Assignment
Restate the full listing word for word and leave the pictures out.

──────────

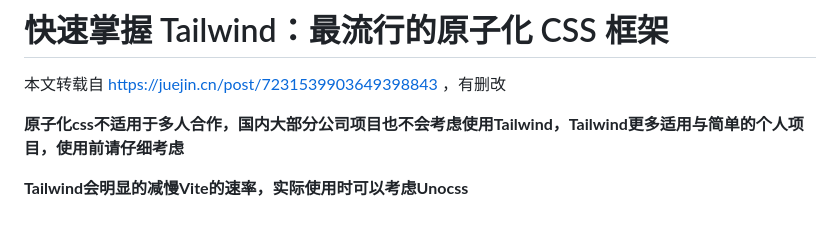
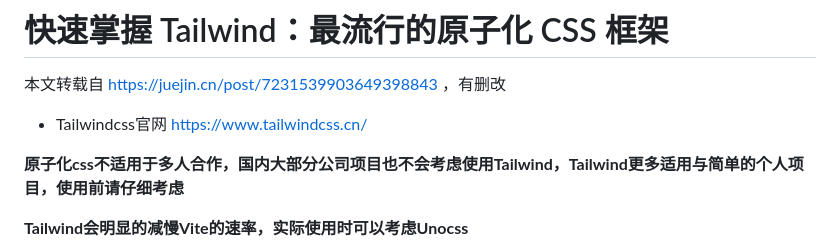
Before and after one commit to west2-online/learn-frontend, a Markdown page: etc/blog/Tailwind流行的原子化CSS框架.md, the part around the change. Drawn GitHub-style; blank space fills up the shorter version.

```diff
--- a/etc/blog/Tailwind流行的原子化CSS框架.md
+++ b/etc/blog/Tailwind流行的原子化CSS框架.md
@@ -1,6 +1,8 @@
 # 快速掌握 Tailwind：最流行的原子化 CSS 框架
 
 本文转载自 https://juejin.cn/post/7231539903649398843 ，有删改
+
+- Tailwindcss官网 https://www.tailwindcss.cn/
 
 **原子化css不适用于多人合作，国内大部分公司项目也不会考虑使用Tailwind，Tailwind更多适用与简单的个人项目，使用前请仔细考虑**
 
```
Also changed, not shown: etc/blog/Vitest在Vite中集成单元测试.md (added, +204 -0 lines).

──────────

Completed task
Before and after one commit to west2-online/learn-frontend, a Markdown page: etc/blog/Tailwind流行的原子化CSS框架.md, the part around the change. Drawn GitHub-style; blank space fills up the shorter version.

```diff
--- a/etc/blog/Tailwind流行的原子化CSS框架.md
+++ b/etc/blog/Tailwind流行的原子化CSS框架.md
@@ -1,6 +1,8 @@
 # 快速掌握 Tailwind：最流行的原子化 CSS 框架
 
 本文转载自 https://juejin.cn/post/7231539903649398843 ，有删改
+
+- Tailwindcss官网 https://www.tailwindcss.cn/
 
 **原子化css不适用于多人合作，国内大部分公司项目也不会考虑使用Tailwind，Tailwind更多适用与简单的个人项目，使用前请仔细考虑**
 
```
Also changed, not shown: etc/blog/Vitest在Vite中集成单元测试.md (added, +204 -0 lines).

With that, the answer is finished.